→ Requirement
Write out the listing exactly, dropping any picture it contains.

→ Given data
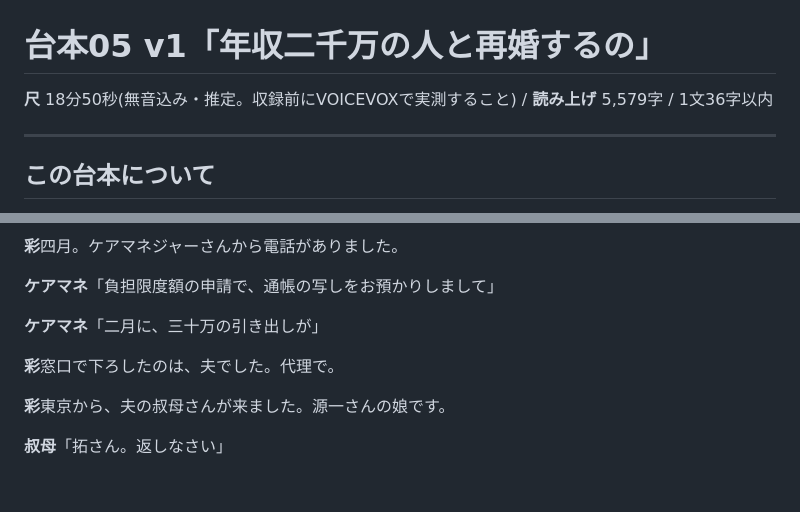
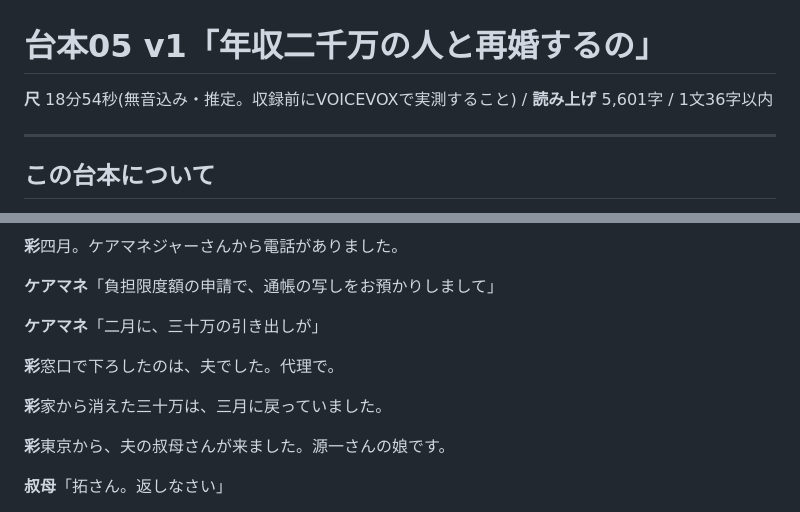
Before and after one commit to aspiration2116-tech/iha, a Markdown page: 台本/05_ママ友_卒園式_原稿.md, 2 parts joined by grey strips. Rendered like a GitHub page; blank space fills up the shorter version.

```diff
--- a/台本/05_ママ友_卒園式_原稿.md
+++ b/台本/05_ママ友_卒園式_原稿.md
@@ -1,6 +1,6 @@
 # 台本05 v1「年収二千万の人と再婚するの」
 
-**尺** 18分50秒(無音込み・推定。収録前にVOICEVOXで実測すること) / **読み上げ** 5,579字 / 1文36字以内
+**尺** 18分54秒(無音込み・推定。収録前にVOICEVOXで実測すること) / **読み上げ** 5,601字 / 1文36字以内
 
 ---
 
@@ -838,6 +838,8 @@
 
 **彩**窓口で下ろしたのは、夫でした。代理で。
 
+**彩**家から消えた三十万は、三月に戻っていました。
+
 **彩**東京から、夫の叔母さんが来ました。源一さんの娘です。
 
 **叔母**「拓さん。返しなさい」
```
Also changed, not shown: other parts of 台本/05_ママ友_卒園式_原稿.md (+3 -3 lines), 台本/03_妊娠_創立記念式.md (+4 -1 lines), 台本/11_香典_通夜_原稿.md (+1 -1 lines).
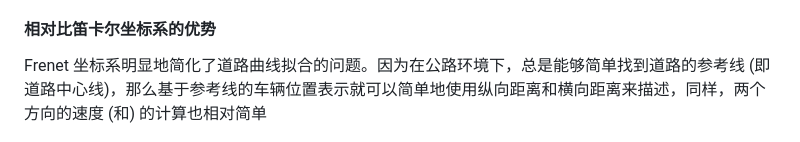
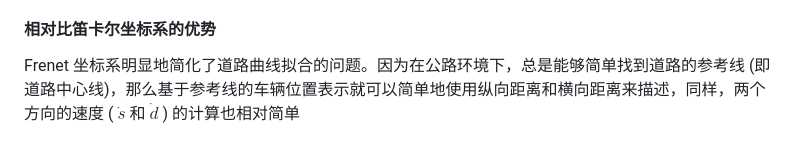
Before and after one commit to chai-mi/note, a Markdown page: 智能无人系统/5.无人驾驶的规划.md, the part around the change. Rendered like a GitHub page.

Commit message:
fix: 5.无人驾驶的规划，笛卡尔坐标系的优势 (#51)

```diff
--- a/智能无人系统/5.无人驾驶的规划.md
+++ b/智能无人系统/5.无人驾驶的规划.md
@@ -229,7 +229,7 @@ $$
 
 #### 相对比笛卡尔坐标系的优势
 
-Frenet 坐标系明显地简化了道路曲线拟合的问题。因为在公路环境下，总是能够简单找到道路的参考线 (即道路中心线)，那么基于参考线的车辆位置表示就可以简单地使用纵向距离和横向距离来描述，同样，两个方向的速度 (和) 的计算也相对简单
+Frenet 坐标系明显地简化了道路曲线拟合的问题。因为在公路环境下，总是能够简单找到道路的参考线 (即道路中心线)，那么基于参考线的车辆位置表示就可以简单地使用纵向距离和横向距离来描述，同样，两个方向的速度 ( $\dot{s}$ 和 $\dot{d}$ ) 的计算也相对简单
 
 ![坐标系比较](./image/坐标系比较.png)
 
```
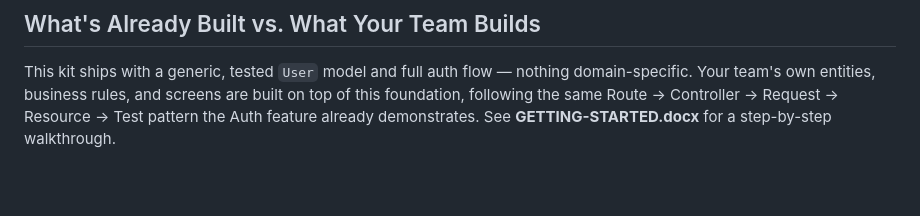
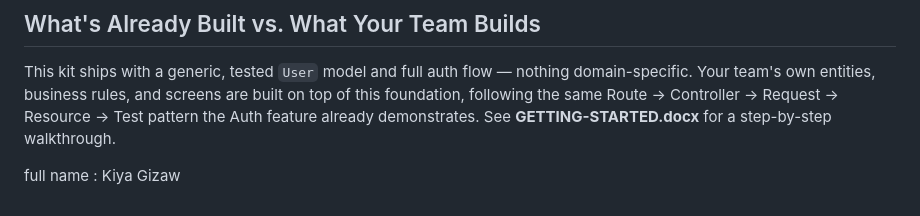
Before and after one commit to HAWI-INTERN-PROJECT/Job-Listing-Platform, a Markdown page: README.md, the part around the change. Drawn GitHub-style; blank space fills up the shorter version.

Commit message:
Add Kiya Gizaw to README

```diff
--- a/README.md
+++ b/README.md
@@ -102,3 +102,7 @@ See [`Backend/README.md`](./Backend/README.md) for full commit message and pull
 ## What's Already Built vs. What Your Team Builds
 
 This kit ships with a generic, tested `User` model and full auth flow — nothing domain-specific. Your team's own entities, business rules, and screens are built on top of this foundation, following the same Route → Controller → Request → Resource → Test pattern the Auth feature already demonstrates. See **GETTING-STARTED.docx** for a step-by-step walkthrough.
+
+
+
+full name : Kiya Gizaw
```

→ Task response
Before and after one commit to aspiration2116-tech/iha, a Markdown page: 台本/05_ママ友_卒園式_原稿.md, 2 parts joined by grey strips. Rendered like a GitHub page; blank space fills up the shorter version.

```diff
--- a/台本/05_ママ友_卒園式_原稿.md
+++ b/台本/05_ママ友_卒園式_原稿.md
@@ -1,6 +1,6 @@
 # 台本05 v1「年収二千万の人と再婚するの」
 
-**尺** 18分50秒(無音込み・推定。収録前にVOICEVOXで実測すること) / **読み上げ** 5,579字 / 1文36字以内
+**尺** 18分54秒(無音込み・推定。収録前にVOICEVOXで実測すること) / **読み上げ** 5,601字 / 1文36字以内
 
 ---
 
@@ -838,6 +838,8 @@
 
 **彩**窓口で下ろしたのは、夫でした。代理で。
 
+**彩**家から消えた三十万は、三月に戻っていました。
+
 **彩**東京から、夫の叔母さんが来ました。源一さんの娘です。
 
 **叔母**「拓さん。返しなさい」
```
Also changed, not shown: other parts of 台本/05_ママ友_卒園式_原稿.md (+3 -3 lines), 台本/03_妊娠_創立記念式.md (+4 -1 lines), 台本/11_香典_通夜_原稿.md (+1 -1 lines).
Before and after one commit to chai-mi/note, a Markdown page: 智能无人系统/5.无人驾驶的规划.md, the part around the change. Rendered like a GitHub page.

Commit message:
fix: 5.无人驾驶的规划，笛卡尔坐标系的优势 (#51)

```diff
--- a/智能无人系统/5.无人驾驶的规划.md
+++ b/智能无人系统/5.无人驾驶的规划.md
@@ -229,7 +229,7 @@ $$
 
 #### 相对比笛卡尔坐标系的优势
 
-Frenet 坐标系明显地简化了道路曲线拟合的问题。因为在公路环境下，总是能够简单找到道路的参考线 (即道路中心线)，那么基于参考线的车辆位置表示就可以简单地使用纵向距离和横向距离来描述，同样，两个方向的速度 (和) 的计算也相对简单
+Frenet 坐标系明显地简化了道路曲线拟合的问题。因为在公路环境下，总是能够简单找到道路的参考线 (即道路中心线)，那么基于参考线的车辆位置表示就可以简单地使用纵向距离和横向距离来描述，同样，两个方向的速度 ( $\dot{s}$ 和 $\dot{d}$ ) 的计算也相对简单
 
 ![坐标系比较](./image/坐标系比较.png)
 
```
Before and after one commit to HAWI-INTERN-PROJECT/Job-Listing-Platform, a Markdown page: README.md, the part around the change. Drawn GitHub-style; blank space fills up the shorter version.

Commit message:
Add Kiya Gizaw to README

```diff
--- a/README.md
+++ b/README.md
@@ -102,3 +102,7 @@ See [`Backend/README.md`](./Backend/README.md) for full commit message and pull
 ## What's Already Built vs. What Your Team Builds
 
 This kit ships with a generic, tested `User` model and full auth flow — nothing domain-specific. Your team's own entities, business rules, and screens are built on top of this foundation, following the same Route → Controller → Request → Resource → Test pattern the Auth feature already demonstrates. See **GETTING-STARTED.docx** for a step-by-step walkthrough.
+
+
+
+full name : Kiya Gizaw
```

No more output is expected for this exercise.